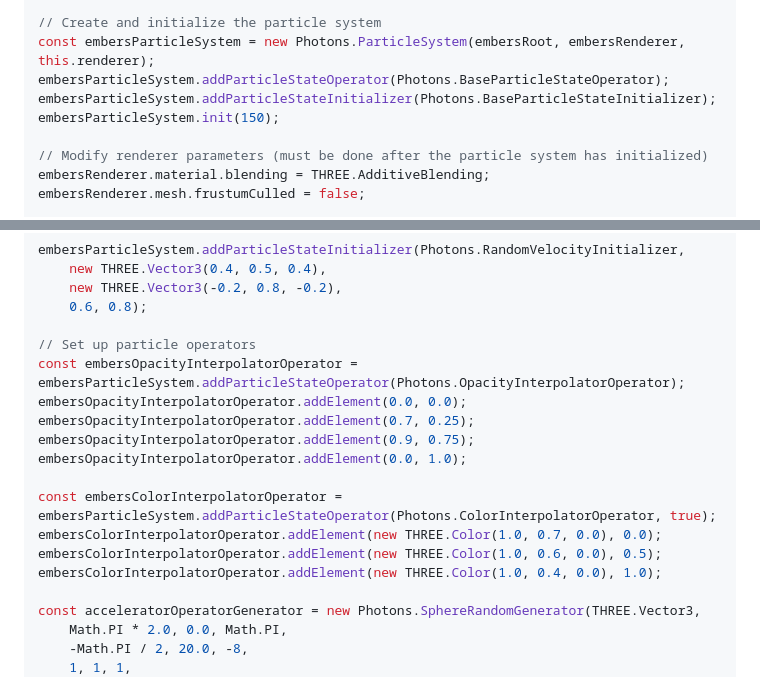
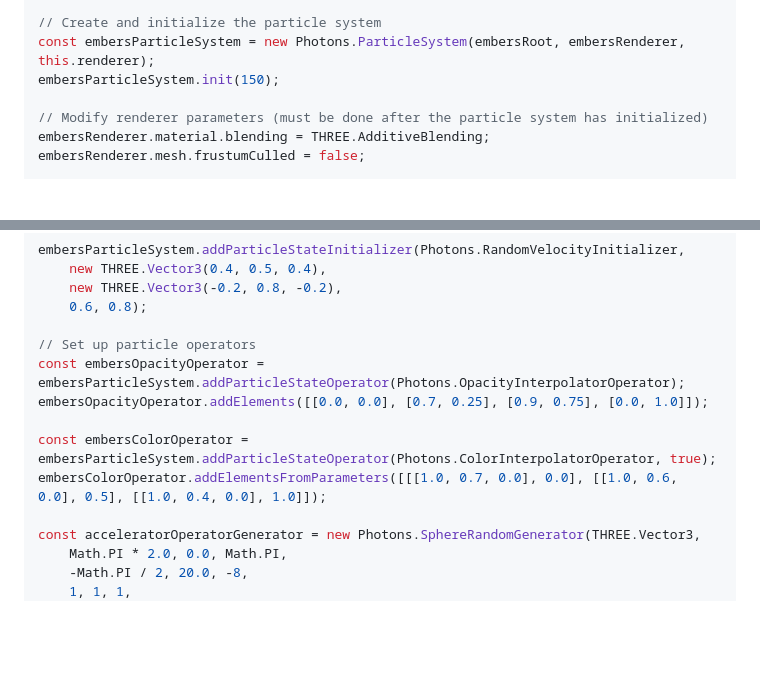
Before and after one commit to mkkellogg/Photons2, a Markdown page: README.md, 2 parts joined by grey strips. Rendered like a GitHub page; blank space fills up the shorter version.

```diff
--- a/README.md
+++ b/README.md
@@ -55,8 +55,6 @@ const embersRenderer = new Photons.AnimatedSpriteRenderer(embersAtlas, true);
 
 // Create and initialize the particle system
 const embersParticleSystem = new Photons.ParticleSystem(embersRoot, embersRenderer, this.renderer);
-embersParticleSystem.addParticleStateOperator(Photons.BaseParticleStateOperator);
-embersParticleSystem.addParticleStateInitializer(Photons.BaseParticleStateInitializer);
 embersParticleSystem.init(150);
 
 // Modify renderer parameters (must be done after the particle system has initialized)
@@ -89,16 +87,11 @@ embersParticleSystem.addParticleStateInitializer(Photons.RandomVelocityInitializ
     0.6, 0.8);
 
 // Set up particle operators
-const embersOpacityInterpolatorOperator = embersParticleSystem.addParticleStateOperator(Photons.OpacityInterpolatorOperator);
-embersOpacityInterpolatorOperator.addElement(0.0, 0.0);
-embersOpacityInterpolatorOperator.addElement(0.7, 0.25);
-embersOpacityInterpolatorOperator.addElement(0.9, 0.75);
-embersOpacityInterpolatorOperator.addElement(0.0, 1.0);
+const embersOpacityOperator = embersParticleSystem.addParticleStateOperator(Photons.OpacityInterpolatorOperator);
+embersOpacityOperator.addElements([[0.0, 0.0], [0.7, 0.25], [0.9, 0.75], [0.0, 1.0]]);
 
-const embersColorInterpolatorOperator = embersParticleSystem.addParticleStateOperator(Photons.ColorInterpolatorOperator, true);
-embersColorInterpolatorOperator.addElement(new THREE.Color(1.0, 0.7, 0.0), 0.0);
-embersColorInterpolatorOperator.addElement(new THREE.Color(1.0, 0.6, 0.0), 0.5);
-embersColorInterpolatorOperator.addElement(new THREE.Color(1.0, 0.4, 0.0), 1.0);
+const embersColorOperator = embersParticleSystem.addParticleStateOperator(Photons.ColorInterpolatorOperator, true);
+embersColorOperator.addElementsFromParameters([[[1.0, 0.7, 0.0], 0.0], [[1.0, 0.6, 0.0], 0.5], [[1.0, 0.4, 0.0], 1.0]]);
 
 const acceleratorOperatorGenerator = new Photons.SphereRandomGenerator(THREE.Vector3,
     Math.PI * 2.0, 0.0, Math.PI,
```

---------------

* YOUR OBJECTIVE
Find the string "embersRenderer" in the listing and copy every line in which it occurs.

* SOLUTION TO THIS TASK
@@ -55,8 +55,6 @@ const embersRenderer = new Photons.AnimatedSpriteRenderer(embersAtlas, true);
 const embersParticleSystem = new Photons.ParticleSystem(embersRoot, embersRenderer, this.renderer);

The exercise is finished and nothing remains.